It is high time for me to put an end to your sitting in this place, which you have dishonoured by your contempt of all virtue, and defiled by your practice of every vice; ye are a factious crew, and enemies to all good government; ye are a pack of mercenary wretches, and would like Esau sell your country for a mess of pottage, and like Judas betray your God for a few pieces of money.
Is there a single virtue now remaining amongst you? Is there one vice you do not possess? Ye have no more religion than my horse; gold is your God; which of you have not barter’d your conscience for bribes? Is there a man amongst you that has the least care for the good of the Commonwealth?

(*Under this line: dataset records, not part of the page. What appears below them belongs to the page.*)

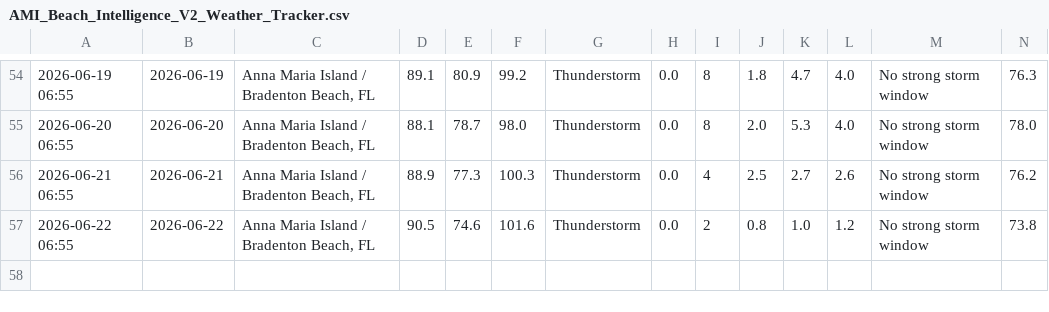
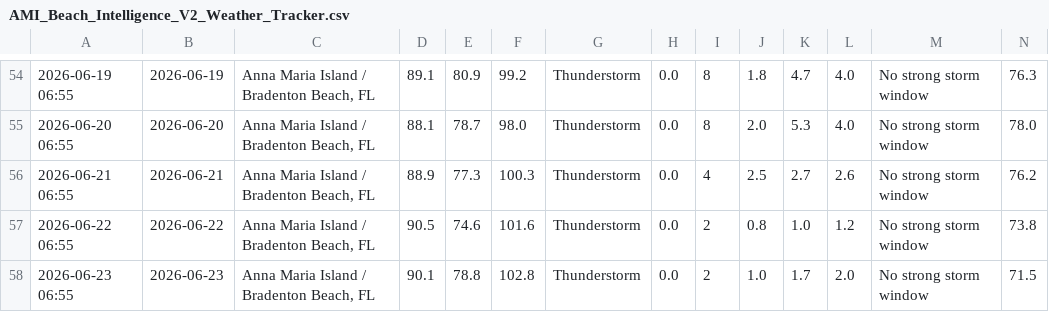
Before and after one commit to jamesmyette-ux/ami-family-dashboard, a CSV file: AMI_Beach_Intelligence_V2_Weather_Tracker.csv, drawn as a sheet; only a part is shown, gaps mark what is left out; rows hold the shown columns only; the diff names each change by its address in the sheet, - before the commit and + after, or states it on an @@ line.

Commit message:
Update AMI beach CSV 2026-06-23 07:02

```diff
--- a/AMI_Beach_Intelligence_V2_Weather_Tracker.csv
+++ b/AMI_Beach_Intelligence_V2_Weather_Tracker.csv
+row 58: 2026-06-23 06:55 | 2026-06-23 | Anna Maria Island / Bradenton Beach, FL | 90.1 | 78.8 | 102.8 | Thunderstorm | 0.0 | 2 | 1.0 | 1.7 | 2.0 | No strong storm window | 71.5
```
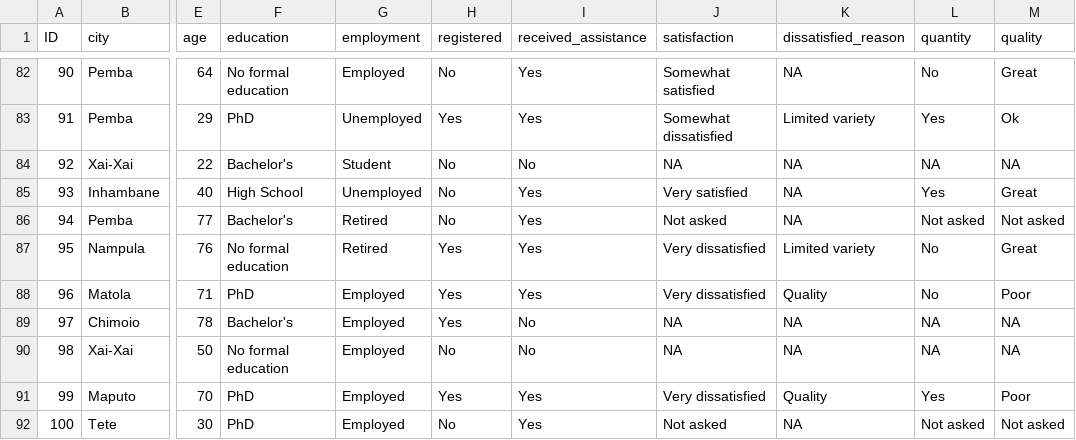
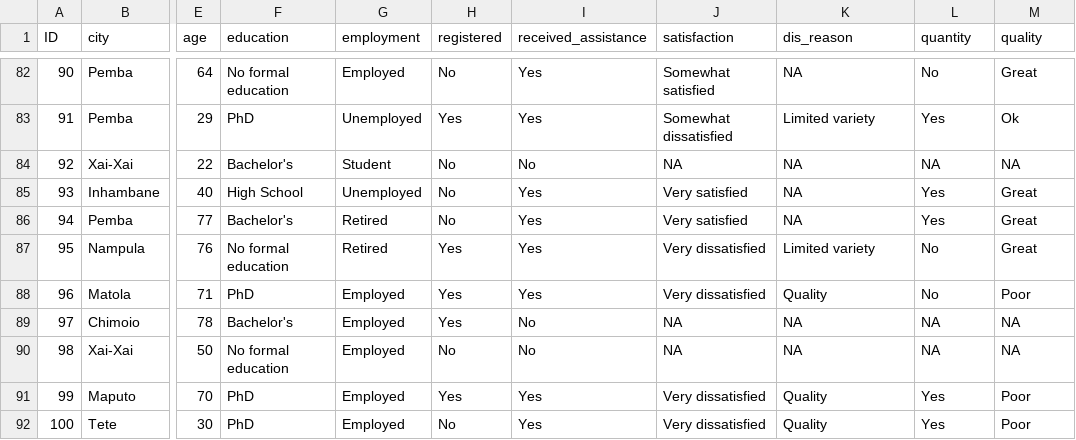
Before and after one commit to ManagementSystemsIntl/r-from-zero, a CSV file: week 2/data/cleaned/week 2 dataset cleaned.csv, drawn as a sheet; only a part is shown, gaps mark what is left out; the diff covers the shown part only; the diff names each change by its address in the sheet, - before the commit and + after, or states it on an @@ line.

```diff
--- a/week 2/data/cleaned/week 2 dataset cleaned.csv
+++ b/week 2/data/cleaned/week 2 dataset cleaned.csv
-K1: dissatisfied_reason
+K1: dis_reason
-J86 (satisfaction): Not asked
+J86 (satisfaction): Very satisfied
-L86 (quantity): Not asked
+L86 (quantity): Yes
-M86 (quality): Not asked
+M86 (quality): Great
-J92 (satisfaction): Not asked
+J92 (satisfaction): Very dissatisfied
-K92 (dis_reason): NA
+K92 (dis_reason): Quality
-L92 (quantity): Not asked
+L92 (quantity): Yes
-M92 (quality): Not asked
+M92 (quality): Poor
```
Also changed, not shown: 29 edited cells elsewhere in this file, week 2/data/raw/week 2 dataset.csv, 6 other files.
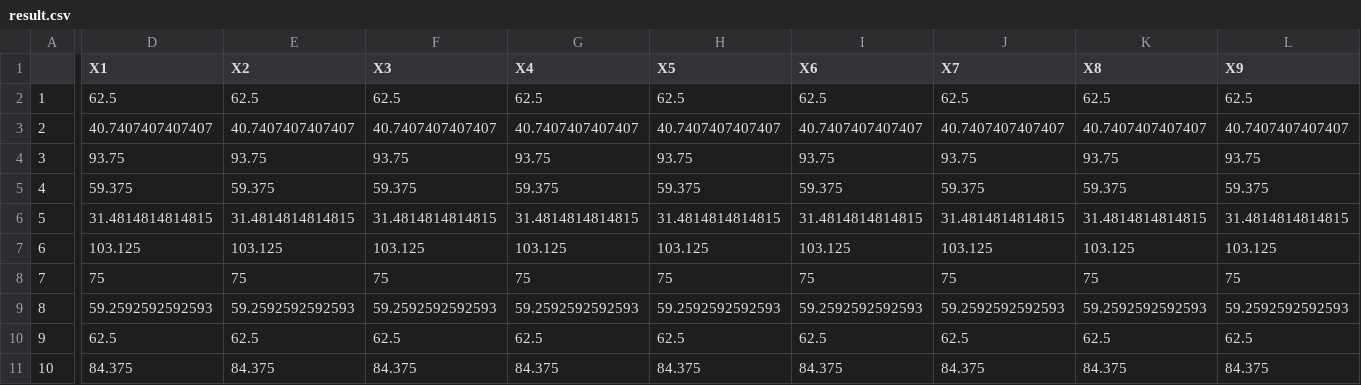
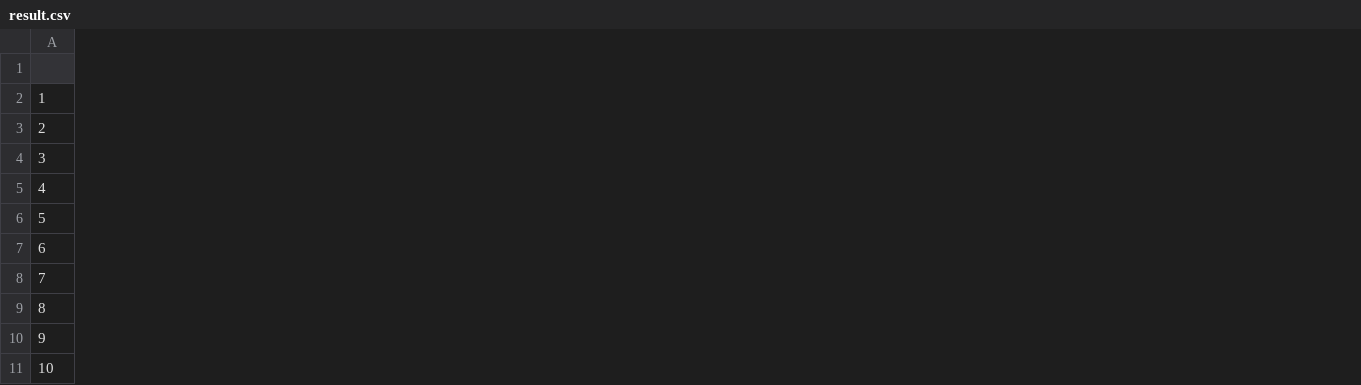
Before and after one commit to divyahanda219/house-elves, a CSV file: data/result.csv, drawn as a sheet; only a part is shown, gaps mark what is left out; removed rows and columns are numbered as before the commit, all else as after; the diff covers the shown part only; the diff names each change by its address in the sheet, - before the commit and + after, or states it on an @@ line.

Commit message:
corrected file

```diff
--- a/data/result.csv
+++ b/data/result.csv
-column D (X1), rows 2-11: 62.5 | 40.7407407407407 | 93.75 | 59.375 | 31.4814814814815 | 103.125 | 75 | 59.2592592592593 | 62.5 | 84.375
-column E (X2), rows 2-11: 62.5 | 40.7407407407407 | 93.75 | 59.375 | 31.4814814814815 | 103.125 | 75 | 59.2592592592593 | 62.5 | 84.375
-column F (X3), rows 2-11: 62.5 | 40.7407407407407 | 93.75 | 59.375 | 31.4814814814815 | 103.125 | 75 | 59.2592592592593 | 62.5 | 84.375
-column G (X4), rows 2-11: 62.5 | 40.7407407407407 | 93.75 | 59.375 | 31.4814814814815 | 103.125 | 75 | 59.2592592592593 | 62.5 | 84.375
-column H (X5), rows 2-11: 62.5 | 40.7407407407407 | 93.75 | 59.375 | 31.4814814814815 | 103.125 | 75 | 59.2592592592593 | 62.5 | 84.375
-column I (X6), rows 2-11: 62.5 | 40.7407407407407 | 93.75 | 59.375 | 31.4814814814815 | 103.125 | 75 | 59.2592592592593 | 62.5 | 84.375
-column J (X7), rows 2-11: 62.5 | 40.7407407407407 | 93.75 | 59.375 | 31.4814814814815 | 103.125 | 75 | 59.2592592592593 | 62.5 | 84.375
-column K (X8), rows 2-11: 62.5 | 40.7407407407407 | 93.75 | 59.375 | 31.4814814814815 | 103.125 | 75 | 59.2592592592593 | 62.5 | 84.375
-column L (X9), rows 2-11: 62.5 | 40.7407407407407 | 93.75 | 59.375 | 31.4814814814815 | 103.125 | 75 | 59.2592592592593 | 62.5 | 84.375
```
Also changed, not shown: 1 added column and 1 removed column elsewhere in this file.
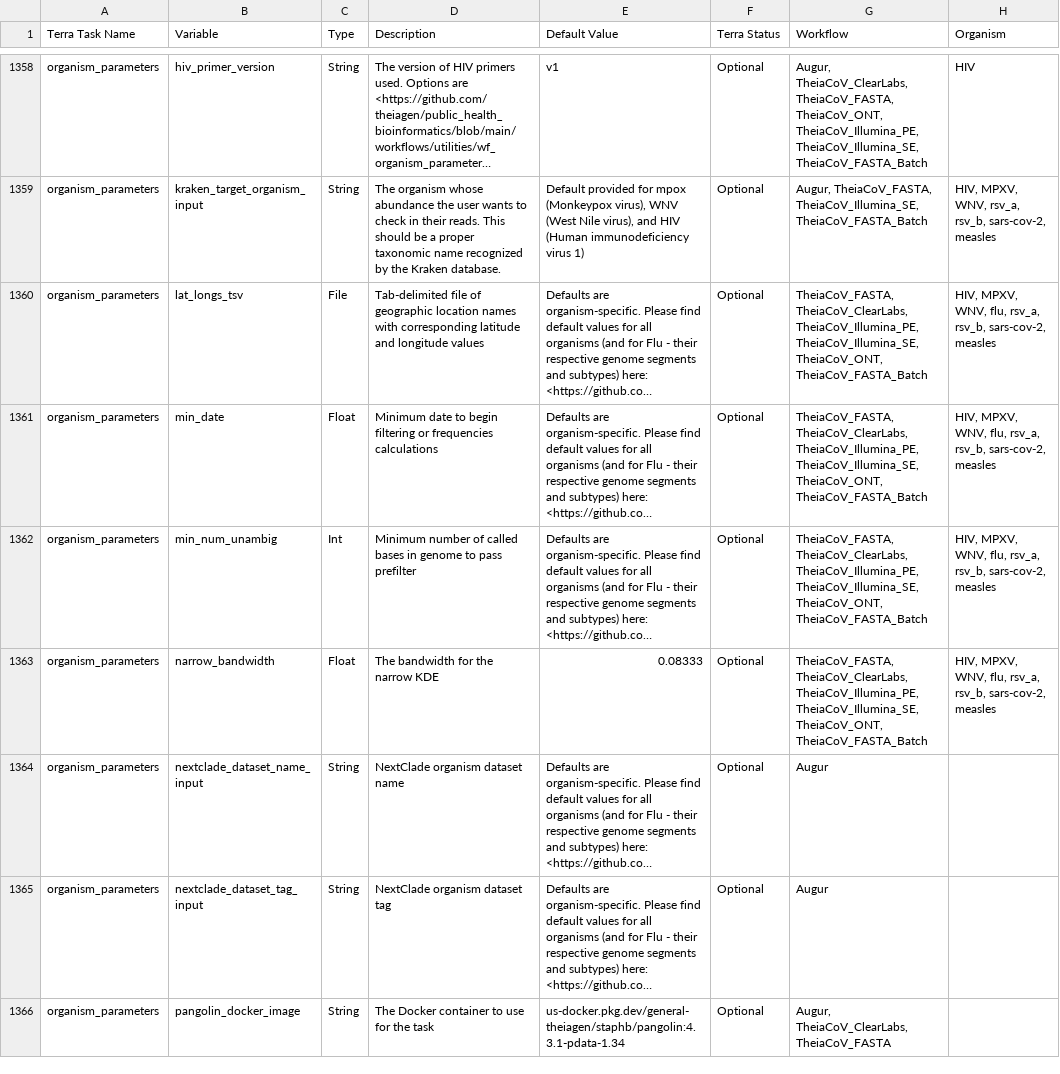
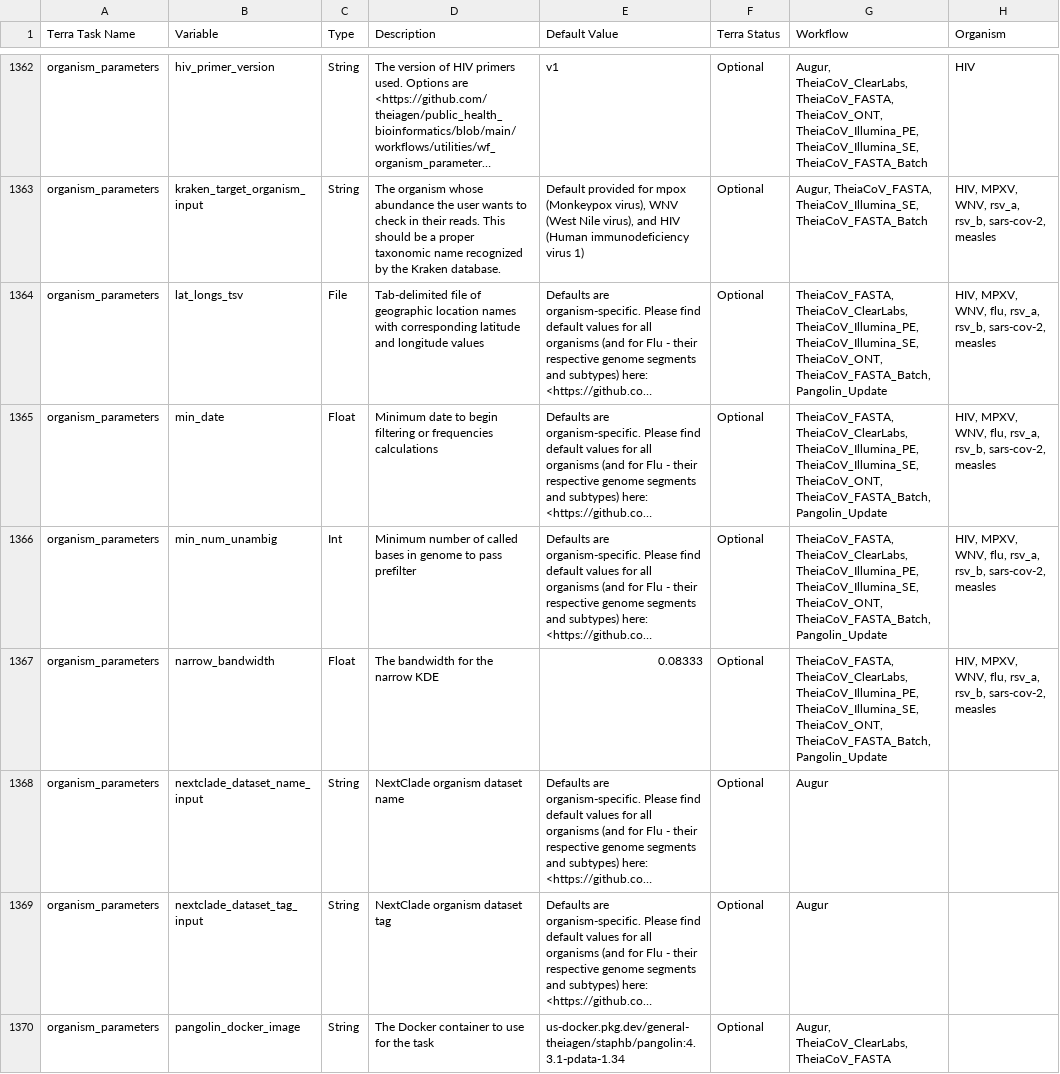
Before and after one commit to theiagen/public_health_bioinformatics, a TSV file: docs/assets/tables/all_inputs.tsv, drawn as a sheet; only a part is shown, gaps mark what is left out; long unchanged cells end in …; addresses are those after the commit; the diff covers the shown part only; the diff names each change by its address in the sheet, - before the commit and + after, or states it on an @@ line.

```diff
--- a/docs/assets/tables/all_inputs.tsv
+++ b/docs/assets/tables/all_inputs.tsv
-G1364:G1367 (Workflow): …TheiaCoV_Illumina_SE, TheiaCoV_ONT, TheiaCoV_FASTA_Batch
+G1364:G1367 (Workflow): …TheiaCoV_Illumina_SE, TheiaCoV_ONT, TheiaCoV_FASTA_Batch, Pangolin_Update
```
Also changed, not shown: 6 added rows, 2 removed rows and 15 edited cells elsewhere in this file.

Ye sordid prostitutes have you not defil’d this sacred place, and turn’d the Lord’s temple into a den of thieves, by your immoral principles and wicked practices? Ye are grown intolerably odious to the whole nation; you were deputed here by the people to get grievances redress’d, are yourselves gone! So! Take away that shining bauble there, and lock up the doors. In the name of God, go!
My lords, honourable members, I have always desired, above my life, a free Parliament … …sitting by the authority of the good people of this nation. A Parliament open and visible, to be seen by all men.
It is six years since I handed over to you this great responsibility… …in the hope that you would make good and wholesome laws… …which the people of this nation expected of you. I must confess to some abatement of my hopes… …for what has happened in my absence.
Instead of uniting the good people of this nation… …with righteousness and peace… …which would have been a glorious and Christian thing to have done… …what do I find? Anarchy, corruption… …division and dissatisfaction.
I say that the enemies of this nation… …have flourished under your protection.
You were from the beginning a provisional government… …not truly representative of the people.
For have the people elected you? Has this House gone once to the people it purports to represent?
No, it has not! And after six years of misgovernment, what do we find?
Sir Thomas Fairfax moves a bill to give this House a further lease… …of its worthless and dishonourable life!
Gentlemen, an immovable Parliament is more obnoxious… …than an immovable king!
You are drunkards, tricksters, villains, whoremasters… …godless, self-seeking, ambitious tricksters. You are no more capable of conducting the nation’s affairs… …than you are of running a brothel!
You are scum, sir. And not truly elected scum at that.
This is no Parliament.
I shall put an end to it.
I hereby declare this Parliament dissolved!
– Colonel Harrison!
– Yes, sir.